The former CEO of Godfather's Pizza has no experience as an elected official, having run for political office just once before. Cain lost a Republican primary for Senate in Georgia in 2004, something he doesn't think has any bearing on his electability in 2012.
"People aren't just looking for someone that can win," Cain said. "They're looking for someone who lead and the wining will take care of itself."
He kicked off a media tour of sorts on Thursday, talking up his potential candidacy in interviews with Washington reporters as a much more high profile Republican — former Minnesota Gov. Tim Pawlenty — launched his own charm offensive in a speech and book signing at the National Press Club.
Even though Cain stressed he's officially in the exploratory stage, he's already taking some other major steps toward an official run. Cain is headed back to Iowa this weekend, where he already has staffers on the ground and supporters reaching out to activists in the state.
Cain said the hiring of both an Iowa campaign manager and chief of staff is "pending."
While Cain is well-known and popular among Tea Party activists, he said relying on them to coalesce around a presidential candidate isn't a path to victory and it won't be his strategy in 2012.

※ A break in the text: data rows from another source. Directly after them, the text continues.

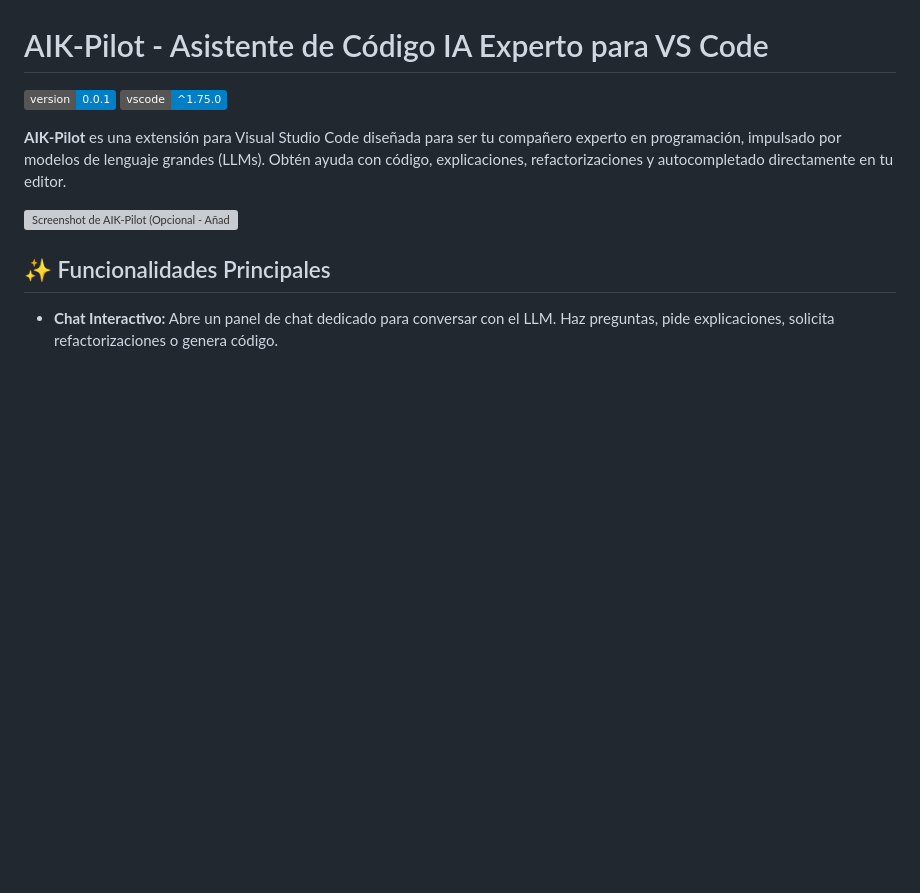
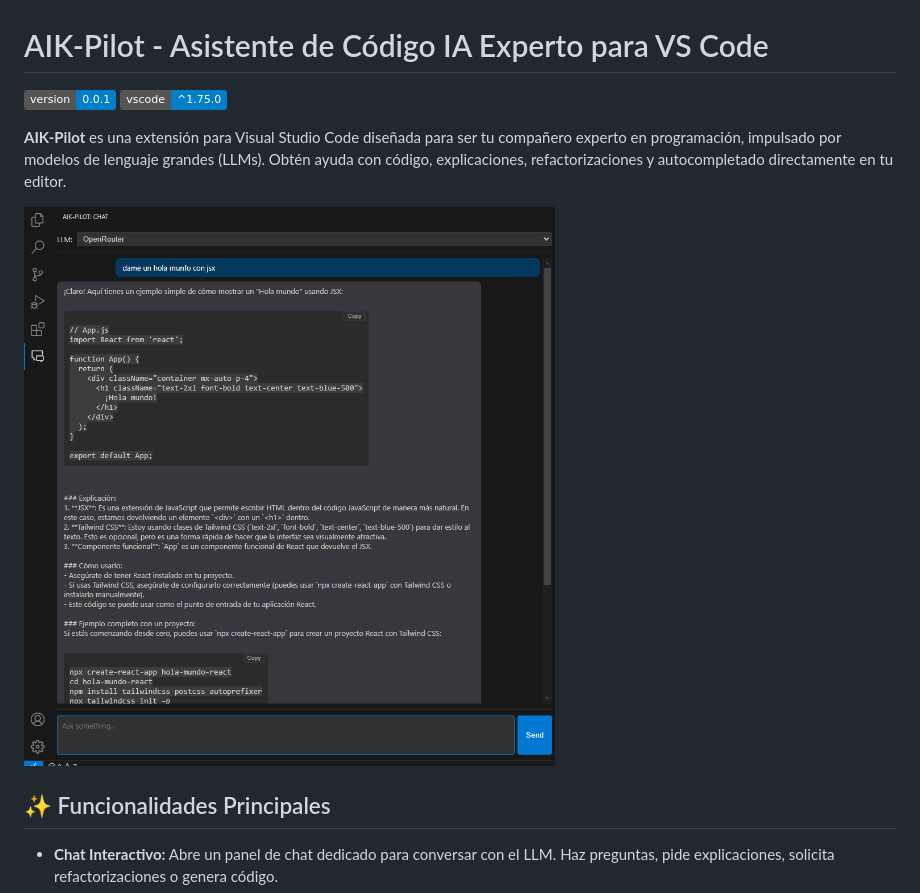
Before and after one commit to KelvinF87/aikcopilot, a Markdown page: README.md, the part around the change. Rendered like a GitHub page; pictures changed too: src/img/chat.png (added); badges without logos; blank space fills up the shorter version; grey boxes are pictures that could not be loaded.

Commit message:
CAmbio en readme

```diff
--- a/README.md
+++ b/README.md
@@ -5,7 +5,7 @@
 
 **AIK-Pilot** es una extensión para Visual Studio Code diseñada para ser tu compañero experto en programación, impulsado por modelos de lenguaje grandes (LLMs). Obtén ayuda con código, explicaciones, refactorizaciones y autocompletado directamente en tu editor.
 
-![Screenshot de AIK-Pilot (Opcional - Añade una imagen aquí)](./ruta/a/tu/screenshot.png) <!-- Añade una captura de pantalla si tienes -->
+![Screenshot de AIK-Pilot (Opcional - Añade una imagen aquí)](./src/img/chat.png) <!-- Añade una captura de pantalla si tienes -->
 
 ## ✨ Funcionalidades Principales
 
```
Also changed, not shown: 2 other files.
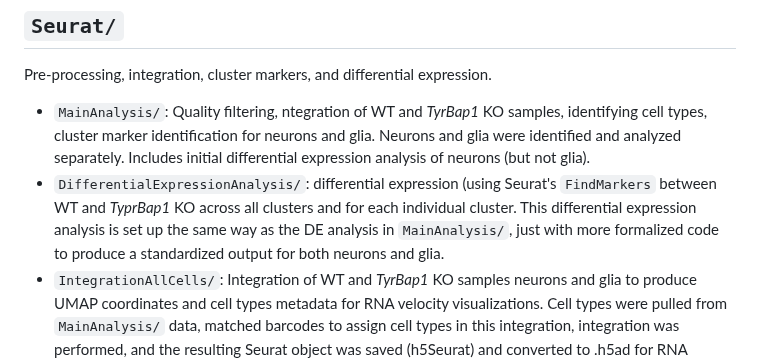
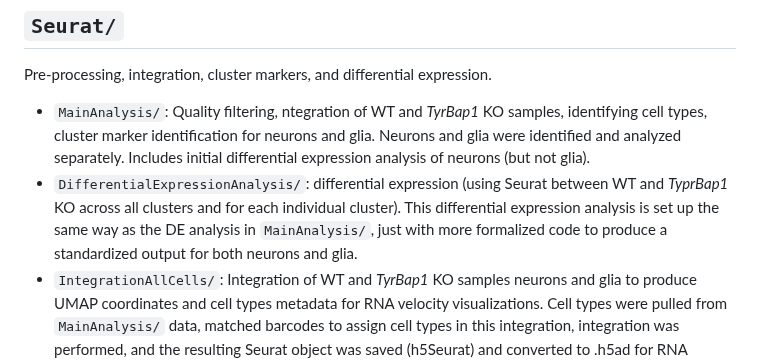
Before and after one commit to HeuckerothLab/Bap1_Schneider2024, a Markdown page: README.md, the part around the change. Drawn GitHub-style.

```diff
--- a/README.md
+++ b/README.md
@@ -9,7 +9,7 @@ The analyses for this paper are separated into three main components:
 ## `Seurat/`
 Pre-processing, integration, cluster markers, and differential expression.
   - `MainAnalysis/`: Quality filtering, ntegration of WT and _TyrBap1_ KO samples, identifying cell types, cluster marker identification for neurons and glia. Neurons and glia were identified and analyzed separately. Includes initial differential expression analysis of neurons (but not glia).
-  - `DifferentialExpressionAnalysis/`: differential expression (using Seurat's `FindMarkers` between WT and _TyprBap1_ KO across all clusters and for each individual cluster. This differential expression analysis is set up the same way as the DE analysis in `MainAnalysis/`, just with more formalized code to produce a standardized output for both neurons and glia.
+  - `DifferentialExpressionAnalysis/`: differential expression (using Seurat between WT and _TyprBap1_ KO across all clusters and for each individual cluster). This differential expression analysis is set up the same way as the DE analysis in `MainAnalysis/`, just with more formalized code to produce a standardized output for both neurons and glia.
   - `IntegrationAllCells/`: Integration of WT and _TyrBap1_ KO samples neurons and glia to produce UMAP coordinates and cell types metadata for RNA velocity visualizations. Cell types were pulled from `MainAnalysis/` data, matched barcodes to assign cell types in this integration, integration was performed, and the resulting Seurat object was saved (h5Seurat) and converted to .h5ad for RNA velocity analysis input.
 
 
```
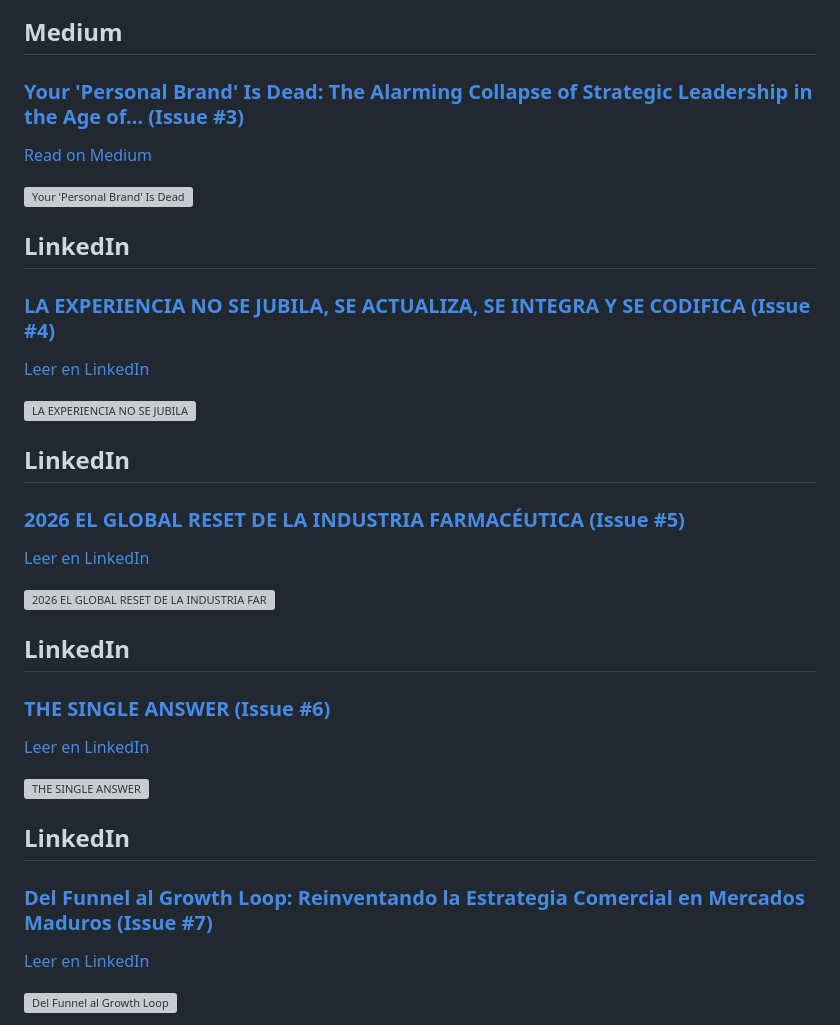
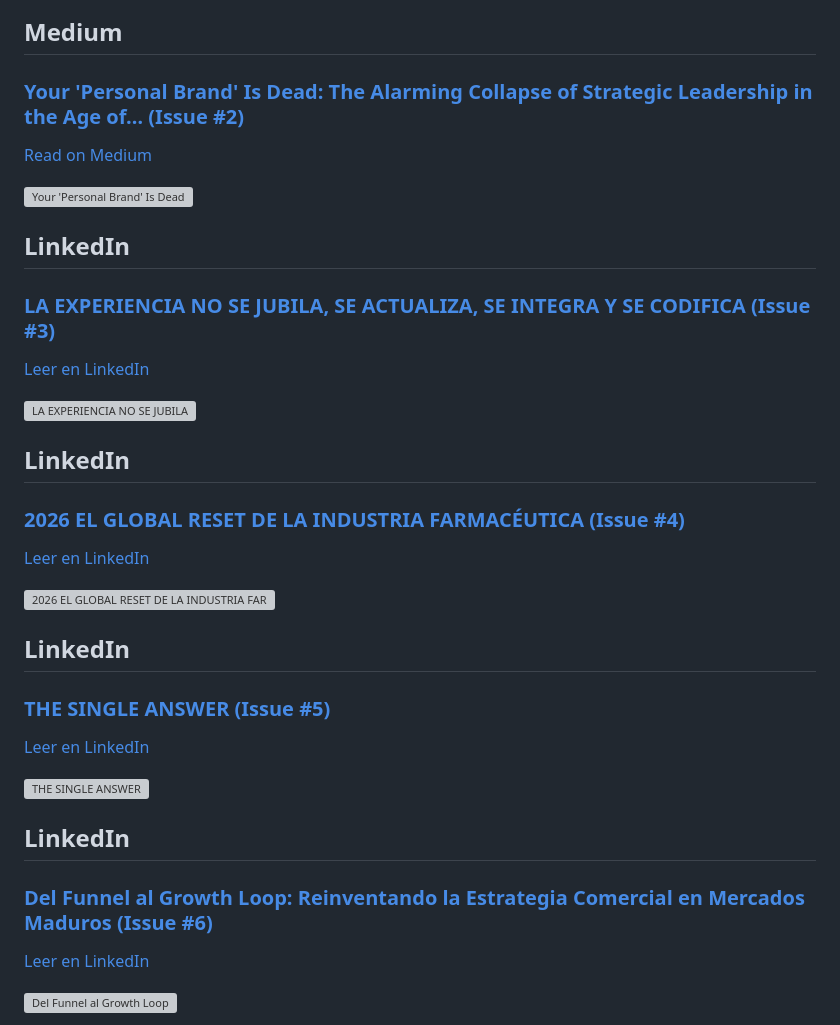
Before and after one commit to oswaldoamare/oswaldoamare, a Markdown page: README.md, the part around the change. Rendered like a GitHub page; grey boxes are pictures that could not be loaded.

Commit message:
Actualizar README.md

```diff
--- a/README.md
+++ b/README.md
@@ -61,7 +61,7 @@ Como **CCO** con más de 25 años de trayectoria regional, he desarrollado un ec
 
 ## Medium
 
-### [Your 'Personal Brand' Is Dead: The Alarming Collapse of Strategic Leadership in the Age of… (Issue #3)](https://github.com/oswaldoamare/oswaldoamare/issues/3)
+### [Your 'Personal Brand' Is Dead: The Alarming Collapse of Strategic Leadership in the Age of… (Issue #2)](https://github.com/oswaldoamare/oswaldoamare/issues/3)
 
 [Read on Medium](https://oswaldoamare.medium.com/your-personal-brand-is-dead-the-alarming-collapse-of-strategic-leadership-in-the-age-of-48128e96833d)
 
@@ -69,7 +69,7 @@ Como **CCO** con más de 25 años de trayectoria regional, he desarrollado un ec
 
 ## LinkedIn
 
-### [LA EXPERIENCIA NO SE JUBILA, SE ACTUALIZA, SE INTEGRA Y SE CODIFICA (Issue #4)](https://github.com/oswaldoamare/oswaldoamare/issues/4)
+### [LA EXPERIENCIA NO SE JUBILA, SE ACTUALIZA, SE INTEGRA Y SE CODIFICA (Issue #3)](https://github.com/oswaldoamare/oswaldoamare/issues/4)
 
 [Leer en LinkedIn](https://www.linkedin.com/posts/activity-7445484442912964608-HeD1?utm_source=share&utm_medium=member_android&rcm=ACoAABhwzWsB6BR_VnR23V_5CFt-XF9jwGA0_Zw)
 
@@ -77,7 +77,7 @@ Como **CCO** con más de 25 años de trayectoria regional, he desarrollado un ec
 
 ## LinkedIn
 
-### [2026 EL GLOBAL RESET DE LA INDUSTRIA FARMACÉUTICA (Issue #5)](https://github.com/oswaldoamare/oswaldoamare/issues/5)
+### [2026 EL GLOBAL RESET DE LA INDUSTRIA FARMACÉUTICA (Issue #4)](https://github.com/oswaldoamare/oswaldoamare/issues/5)
 
 [Leer en LinkedIn](https://www.linkedin.com/posts/activity-7439327513543245826-bM70?utm_source=share&utm_medium=member_android&rcm=ACoAABhwzWsB6BR_VnR23V_5CFt-XF9jwGA0_Zw)
 
@@ -85,7 +85,7 @@ Como **CCO** con más de 25 años de trayectoria regional, he desarrollado un ec
 
 ## LinkedIn
 
-### [THE SINGLE ANSWER (Issue #6)](https://github.com/oswaldoamare/oswaldoamare/issues/6)
+### [THE SINGLE ANSWER (Issue #5)](https://github.com/oswaldoamare/oswaldoamare/issues/6)
 
 [Leer en LinkedIn](https://www.linkedin.com/posts/activity-7437980191680909316-LdvP?utm_source=share&utm_medium=member_android&rcm=ACoAABhwzWsB6BR_VnR23V_5CFt-XF9jwGA0_Zw)
 
@@ -93,7 +93,7 @@ Como **CCO** con más de 25 años de trayectoria regional, he desarrollado un ec
 
 ## LinkedIn
 
-### [Del Funnel al Growth Loop: Reinventando la Estrategia Comercial en Mercados Maduros (Issue #7)](https://github.com/oswaldoamare/oswaldoamare/issues/7)
+### [Del Funnel al Growth Loop: Reinventando la Estrategia Comercial en Mercados Maduros (Issue #6)](https://github.com/oswaldoamare/oswaldoamare/issues/7)
 
 [Leer en LinkedIn](https://www.linkedin.com/posts/activity-7436401471275016192-PGMQ?utm_source=share&utm_medium=member_android&rcm=ACoAABhwzWsB6BR_VnR23V_5CFt-XF9jwGA0_Zw)
 
```
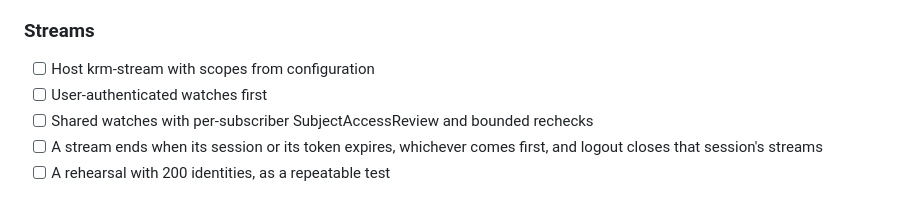
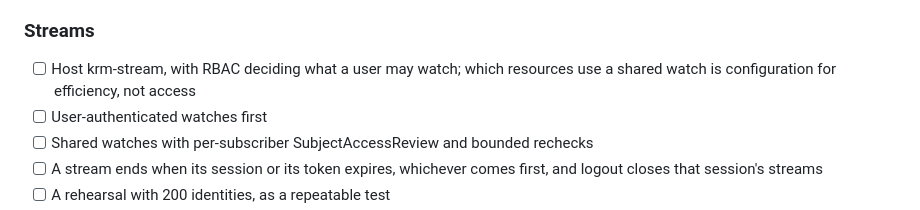
Before and after one commit to ConfigButler/krm-foyer, a Markdown page: docs/roadmap.md, the part around the change. GitHub-like rendering.

```diff
--- a/docs/roadmap.md
+++ b/docs/roadmap.md
@@ -129,7 +129,8 @@ Security items need tests that try to get past the boundary.
 
 ### Streams
 
-- [ ] Host krm-stream with scopes from configuration
+- [ ] Host krm-stream, with RBAC deciding what a user may watch; which resources use a
+      shared watch is configuration for efficiency, not access
 - [ ] User-authenticated watches first
 - [ ] Shared watches with per-subscriber SubjectAccessReview and bounded rechecks
 - [ ] A stream ends when its session or its token expires, whichever comes first, and
```
Also changed, not shown: docs/testing.md (+5 -0 lines).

"So many people have this misconception about the Tea Party movement," he said. "The Tea Party is a citizens movement of multiple groups. They're not going to get behind a single individual because it's not what they do. They're out there with the goal of educating people about the Constitution and our founding principles."